Where is she right before this? And always being able to map it out and be able to make sure there was a journey and she was realistically going from one scene to the next scene without it being a completely different swing to where her character was, and that was a really great part of the process.

MOTHERLY – Courtesy The Horror Collective /

1428 ELM: Is it exciting for you guys to see Motherly release to a broader audience after its initial festival premiere?

CRAIG DAVID WALLACE: Oh absolutely, I can’t wait for people to see it. You know I’ve been talking about this film for years, so it’s really great to be able to get it out in front of people.

1428 ELM: What do you hope audiences ultimately take away from Motherly

CRAIG DAVID WALLACE: I hope they really enjoy watching it. I hope they squirm a lot. I hope they feel like their heart’s been ripped out by the end of it. This is a weird thing to say as a father of three, but I hope they kind of watch their kids a little closer to a certain extent.

LORA BURKE: People should enjoy watching films, there should be joy to it whether you enjoy sitting on the edge of your seat. I think it’s okay for films to be about entertainment, they don’t always have to have a deep meaning, and I think this is just a really cool journey to go on.

1428 ELM: Wrapping up, I don’t want to spoil the ending but Craig, do you think there is potential for a sequel down the line?
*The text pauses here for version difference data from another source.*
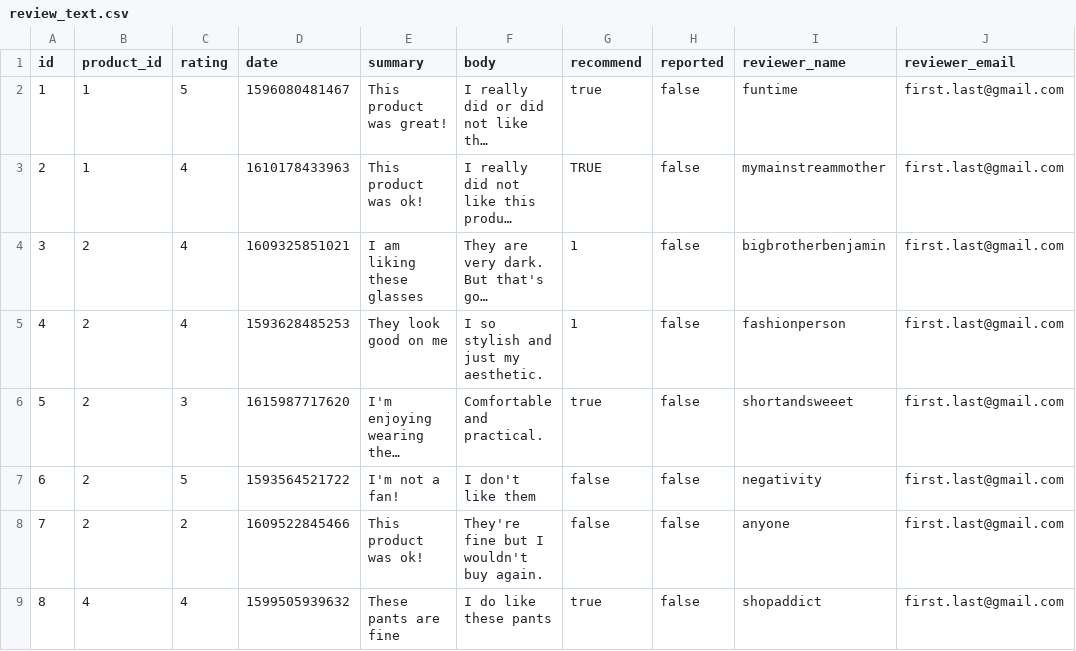
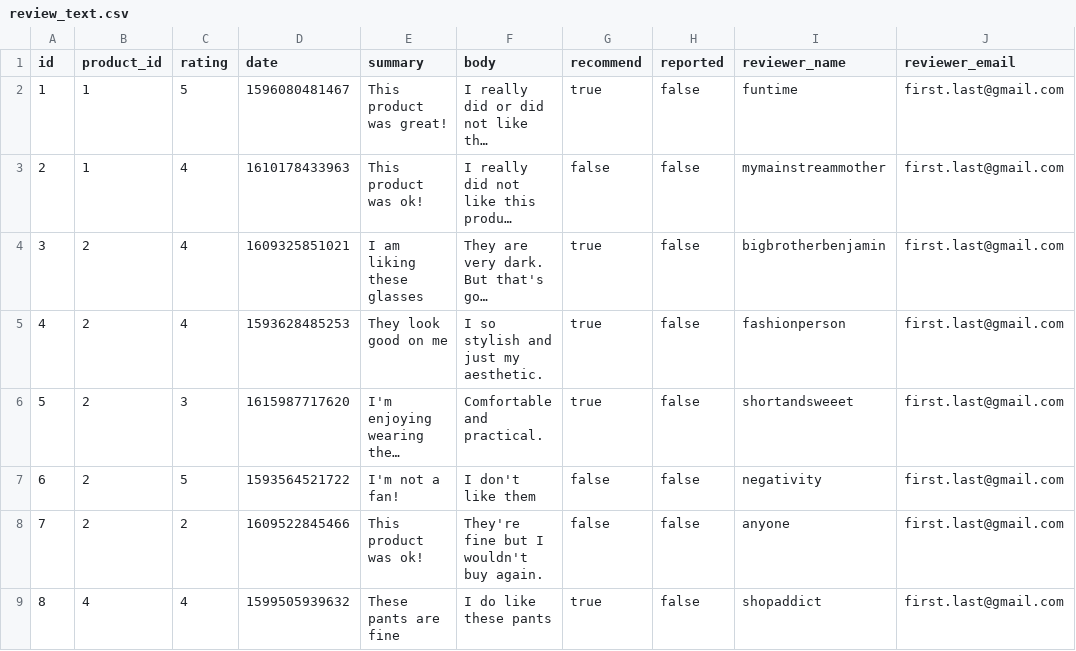
Before and after one commit to rpp34-sdc-mainframe/derzan-reviews, a CSV file: review_text.csv, drawn as a sheet; only a part is shown; long unchanged cells end in …; the diff names each change by its address in the sheet, - before the commit and + after, or states it on an @@ line.

```diff
--- a/review_text.csv
+++ b/review_text.csv
-G3 (recommend): TRUE
+G3 (recommend): false
-G4:G5 (recommend): 1
+G4:G5 (recommend): true
```
Also changed, not shown: 5 other files.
CRAIG DAVID WALLACE: It’s funny, Ian, my co-writer and I, we’ve been throwing around different ideas on what that could be, and yeah, there are some possibilities. We’ve even—well, I don’t want to give away too much, but there’s a role for Lora in it! So that’s pretty awesome.

Next. 12 best horror movies on Netflix. dark

Motherly will be available on digital and on-demand tomorrow, Tuesday, November 16.